As film-makers and advertisers make increasing posthumous use of celebrities' images, some stars are finding new ways of ensuring that they rest in peace
The UK horticulture industry is facing a skills crisis - but Great Dixter aims to change all that

UK horticulture industry facing skills crisis

Great Dixter manor house in East Sussex is encouraging people to work in the industry by offering three scholarships a year to students, as well as generous placements
Hack Circus aims to turn the rule-abiding approach of TED talks on its head

Hack Circus: Technology, art and learning

Hack Circus aims to turn the rule-abiding approach of TED talks on its head. Rhodri Marsden meets mistress of ceremonies Leila Johnston
Sevenoaks is split over much-delayed decision on controversial grammar school annexe

Sevenoaks split over grammar school annexe

If Weald of Kent Grammar School is given the go-ahead for an annexe in leafy Sevenoaks, it will be the first selective state school to open in 50 years
10 best compact cameras

A look through the lens: 10 best compact cameras

If your smartphone won’t quite cut it, it’s time to invest in a new portable gadget
Paul Scholes column: Ross Barkley played well against Italy but he must build on that.

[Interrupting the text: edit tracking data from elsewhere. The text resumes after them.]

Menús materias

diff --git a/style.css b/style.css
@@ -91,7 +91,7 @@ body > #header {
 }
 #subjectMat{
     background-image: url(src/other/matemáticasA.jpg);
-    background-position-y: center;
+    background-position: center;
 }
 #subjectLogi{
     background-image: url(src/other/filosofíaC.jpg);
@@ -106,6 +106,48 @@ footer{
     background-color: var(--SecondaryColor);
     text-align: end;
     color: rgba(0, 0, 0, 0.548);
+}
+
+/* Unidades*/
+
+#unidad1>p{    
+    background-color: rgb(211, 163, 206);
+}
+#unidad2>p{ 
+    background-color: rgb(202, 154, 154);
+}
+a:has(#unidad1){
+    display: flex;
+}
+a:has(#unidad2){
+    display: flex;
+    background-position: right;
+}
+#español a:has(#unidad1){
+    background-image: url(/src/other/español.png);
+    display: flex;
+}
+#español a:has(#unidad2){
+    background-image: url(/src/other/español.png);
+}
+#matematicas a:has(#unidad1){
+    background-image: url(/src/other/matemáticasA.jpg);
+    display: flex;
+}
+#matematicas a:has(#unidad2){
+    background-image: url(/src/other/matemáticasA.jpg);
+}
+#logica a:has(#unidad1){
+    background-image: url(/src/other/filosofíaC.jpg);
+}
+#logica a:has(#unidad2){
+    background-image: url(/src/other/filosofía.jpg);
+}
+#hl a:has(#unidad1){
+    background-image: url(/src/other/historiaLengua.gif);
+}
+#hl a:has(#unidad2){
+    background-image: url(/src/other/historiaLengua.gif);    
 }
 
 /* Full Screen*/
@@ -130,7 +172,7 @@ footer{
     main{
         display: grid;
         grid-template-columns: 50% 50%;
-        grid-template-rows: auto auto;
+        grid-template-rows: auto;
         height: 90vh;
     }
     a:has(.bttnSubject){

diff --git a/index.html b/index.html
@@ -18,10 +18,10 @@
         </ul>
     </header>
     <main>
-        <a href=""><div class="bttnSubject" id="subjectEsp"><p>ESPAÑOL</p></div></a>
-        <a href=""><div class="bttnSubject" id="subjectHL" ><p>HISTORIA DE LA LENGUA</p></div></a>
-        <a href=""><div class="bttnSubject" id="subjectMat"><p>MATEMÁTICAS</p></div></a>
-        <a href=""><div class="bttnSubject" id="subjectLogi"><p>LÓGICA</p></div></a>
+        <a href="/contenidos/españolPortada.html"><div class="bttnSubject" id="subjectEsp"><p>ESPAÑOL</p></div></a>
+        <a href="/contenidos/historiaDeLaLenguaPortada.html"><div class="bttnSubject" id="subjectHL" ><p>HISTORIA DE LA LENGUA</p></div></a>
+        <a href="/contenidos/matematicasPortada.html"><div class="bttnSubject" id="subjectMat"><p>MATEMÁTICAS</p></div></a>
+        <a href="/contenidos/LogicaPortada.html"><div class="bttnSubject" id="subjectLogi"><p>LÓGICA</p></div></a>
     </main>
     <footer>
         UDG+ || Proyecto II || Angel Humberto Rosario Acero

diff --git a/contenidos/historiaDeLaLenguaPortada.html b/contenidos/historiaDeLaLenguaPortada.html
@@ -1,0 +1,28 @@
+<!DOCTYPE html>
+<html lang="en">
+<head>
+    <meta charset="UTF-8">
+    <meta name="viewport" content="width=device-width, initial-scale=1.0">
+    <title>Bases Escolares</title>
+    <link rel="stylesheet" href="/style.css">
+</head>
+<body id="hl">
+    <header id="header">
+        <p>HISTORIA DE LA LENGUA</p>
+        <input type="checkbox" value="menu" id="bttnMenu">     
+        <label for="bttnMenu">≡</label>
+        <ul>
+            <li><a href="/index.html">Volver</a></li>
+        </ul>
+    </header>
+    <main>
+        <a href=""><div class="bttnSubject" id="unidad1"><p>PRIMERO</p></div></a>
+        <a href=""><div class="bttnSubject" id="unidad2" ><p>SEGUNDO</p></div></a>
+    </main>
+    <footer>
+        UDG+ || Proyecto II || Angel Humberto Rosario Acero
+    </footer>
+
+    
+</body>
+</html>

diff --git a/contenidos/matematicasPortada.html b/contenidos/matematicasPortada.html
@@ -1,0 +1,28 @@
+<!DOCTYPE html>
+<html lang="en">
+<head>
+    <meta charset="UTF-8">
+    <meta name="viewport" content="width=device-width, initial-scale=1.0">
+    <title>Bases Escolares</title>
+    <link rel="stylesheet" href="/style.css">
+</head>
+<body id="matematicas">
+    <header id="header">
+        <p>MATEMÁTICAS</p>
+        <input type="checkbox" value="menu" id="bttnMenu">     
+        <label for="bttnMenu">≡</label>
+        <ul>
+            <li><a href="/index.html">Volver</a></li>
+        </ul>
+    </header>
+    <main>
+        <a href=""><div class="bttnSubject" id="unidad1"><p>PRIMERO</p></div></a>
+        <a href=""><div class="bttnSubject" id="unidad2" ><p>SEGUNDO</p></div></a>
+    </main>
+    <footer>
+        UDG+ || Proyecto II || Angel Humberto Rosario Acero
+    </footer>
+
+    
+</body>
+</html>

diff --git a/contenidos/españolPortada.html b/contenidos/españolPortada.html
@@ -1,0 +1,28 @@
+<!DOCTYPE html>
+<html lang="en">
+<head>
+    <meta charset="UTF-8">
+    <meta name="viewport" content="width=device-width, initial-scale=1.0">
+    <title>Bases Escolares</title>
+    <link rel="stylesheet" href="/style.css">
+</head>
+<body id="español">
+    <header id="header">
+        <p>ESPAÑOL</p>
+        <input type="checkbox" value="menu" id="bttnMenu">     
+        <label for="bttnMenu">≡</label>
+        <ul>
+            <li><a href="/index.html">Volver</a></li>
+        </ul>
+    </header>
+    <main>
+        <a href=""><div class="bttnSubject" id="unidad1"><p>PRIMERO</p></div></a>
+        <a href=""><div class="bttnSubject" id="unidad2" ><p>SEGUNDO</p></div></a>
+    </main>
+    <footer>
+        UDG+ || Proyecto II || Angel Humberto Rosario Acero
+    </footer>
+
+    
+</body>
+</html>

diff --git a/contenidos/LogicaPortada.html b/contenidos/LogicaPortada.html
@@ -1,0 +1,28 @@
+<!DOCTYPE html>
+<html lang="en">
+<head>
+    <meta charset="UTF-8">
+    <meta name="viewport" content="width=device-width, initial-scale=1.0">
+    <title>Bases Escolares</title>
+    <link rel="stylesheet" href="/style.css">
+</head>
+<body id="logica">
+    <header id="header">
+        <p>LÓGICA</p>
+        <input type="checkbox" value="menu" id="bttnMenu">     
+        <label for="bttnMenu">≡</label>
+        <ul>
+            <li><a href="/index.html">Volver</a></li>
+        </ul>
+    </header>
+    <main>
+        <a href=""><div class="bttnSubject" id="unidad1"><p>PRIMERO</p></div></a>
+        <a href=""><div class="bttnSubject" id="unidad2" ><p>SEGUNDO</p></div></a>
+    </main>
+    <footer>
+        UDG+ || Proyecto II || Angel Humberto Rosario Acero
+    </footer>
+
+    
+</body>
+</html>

His time to step up and seize that England No 10 shirt is now

Paul Scholes column

Ross Barkley played well against Italy but he must build on that. His time to step up and seize that England No 10 shirt is now
Why Michael Carrick is still proving an enigma for England

Why Carrick is still proving an enigma for England

Manchester United's talented midfielder has played international football for almost 14 years yet, frustratingly, has won only 32 caps, says Sam Wallace
Tracey Neville: The netball coach who is just as busy as her brothers, Gary and Phil

Tracey Neville is just as busy as her brothers, Gary and Phil

The former player on how she is finding time to coach both Manchester Thunder in the Superleague and England in this year's World Cup
General Election 2015: The masterminds behind the scenes

The masterminds behind the election

How do you get your party leader to embrace a message and then stick to it? By employing these people
Machine Gun America: The amusement park where teenagers go to shoot a huge range of automatic weapons

Machine Gun America

The amusement park where teenagers go to shoot a huge range of automatic weapons
The ethics of pet food: Why are we are so selective in how we show animals our love?

The ethics of pet food

Why are we are so selective in how we show animals our love?